Thicken the milk (optional). Transfer the milk to a saucepan. Gently heat to just below boiling point. Once you see small bubbles barely breaking the surface, reduce the heat to a gentle simmer. Simmer for 10 minutes, stirring frequently. By this point, the milk will be noticeably thicker, with a viscosity that is closer to cream.
Transfer the almond milk to an airtight container and keep in the refrigerator for up to 5 days.
Fine Almond Flour
Leftover nut pulp
Dehydrate the almonds. Turn your oven onto the lowest setting (I used 80°C/175°F). Line a large roasting tray with baking paper. Shake the almond pulp into the tray, and use your hands to break up the clumps as best you can and spread out in an even layer. Set a timer for 2 hours and go potter elsewhere in the house. When the timer goes off, take the almond pulp out of the oven and rub it between your fingers. At this stage, it will still feel moist. Break up any large clumps and return to the oven. Repeat every hour until the pulp is dry like dust. Mine took 4 hours.
Grind the almonds. Right now, what you have created is ground almonds. Tip the dried-out pulp into a spice grinder, and grind to a fine powder to create almond flour. You will probably need to do this in several batches. Transfer to an airtight container and store in a cool place out of direct sunlight (but not in the refrigerator).
My name is Rwth. I’m from Wales originally, but have lived happily in Bristol for many years. Cooking gives me great pleasure, but my interest in it was born of necessity. In 2012, my digestive system broke down after I suffered a traumatic bereavement. I spent the next 2 years in constant pain, until I began to follow the Paleo Diet. The Paleo Diet excludes foods that are difficult to digest and place stress on our bodies. This means cutting out all processed foods, and complex carbohydrates like sugar, dairy and grains such as wheat, oats and rice.
This website contains recipes and useful information for anyone following the Paleo Diet. In particular, for those who are trying to manage a gastrointestinal disorder such as Small Intestinal Bacterial Overgrowth (SIBO), Irritable Bowel Syndrome (IBS), Inflammatory Bowel Disease (IBD), Crohn's Disease, Coeliac Disease, Ulcerative Colitis or Leaky Gut. All the recipes are free from gluten, dairy and sugar.

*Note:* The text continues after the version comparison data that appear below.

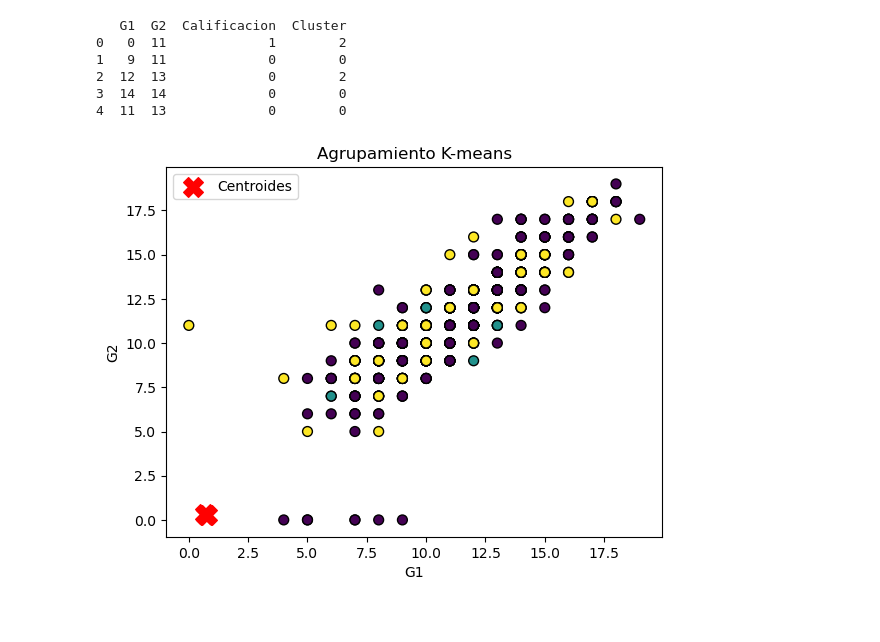
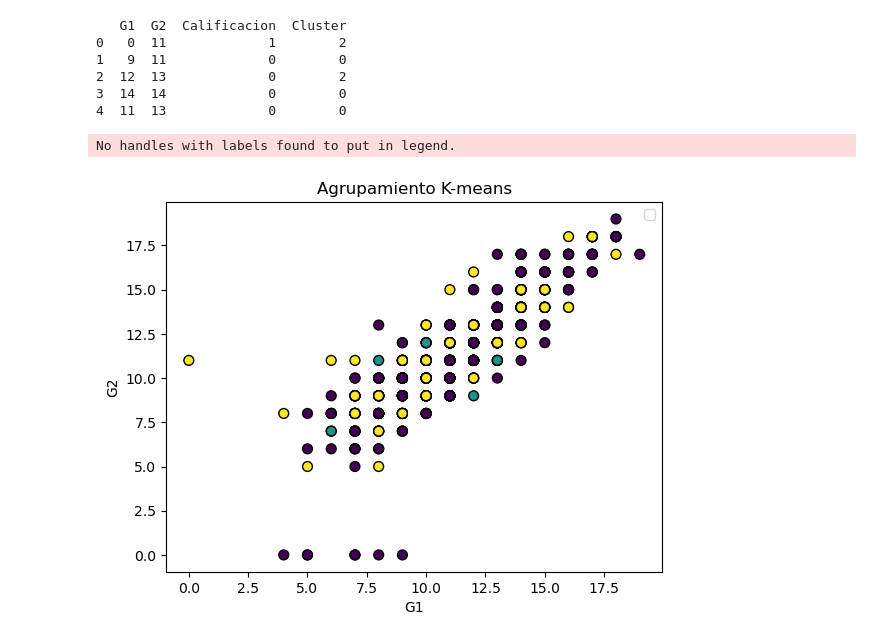
Before and after one commit to WADEBER/Trabajo-Aprendizaje, a Jupyter notebook: alcoholism.ipynb, the cells around one changed output. Drawn from its saved outputs; the diff is of its cells as text; code cells hidden in the pictures.

```diff
--- a/alcoholism.ipynb
+++ b/alcoholism.ipynb
@@ -912,11 +920,12 @@ print(df_muestra[['G1', 'G2', 'Calificacion', 'Cluster']].head())
 # %%
 # Visualizar los resultados en un diagrama de dispersión
 plt.scatter(df_muestra['G1'], df_muestra['G2'], c=df_muestra['Cluster'], cmap='viridis', edgecolors='k', s=50)
-plt.scatter(kmeans.cluster_centers_[:, 2], kmeans.cluster_centers_[:, 3], s=200, c='red', marker='X', label='Centroides')
+#plt.scatter(kmeans.cluster_centers_[:, 2], kmeans.cluster_centers_[:, 3], s=200, c='red', marker='X', label='Centroides')
 plt.title('Agrupamiento K-means')
 plt.xlabel('G1')
 plt.ylabel('G2')
 plt.legend()
 plt.show()
 # %% [output]
+No handles with labels found to put in legend.
-[figure, old version]
+[figure, new version]
```
Also changed, not shown: parts of 1 cell of this notebook.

Some recipes do contain grains and other starches like legumes - these are labelled 'Paleo Plus'. This is because carbohydrates are important for regulating female hormones, while resistant starch is important for maintaining healthy gut flora in both men and women. So, for this reason, carbohydrates should be gently reintroduced when your gut is ready. For more information on this, read the Paleo Plus page.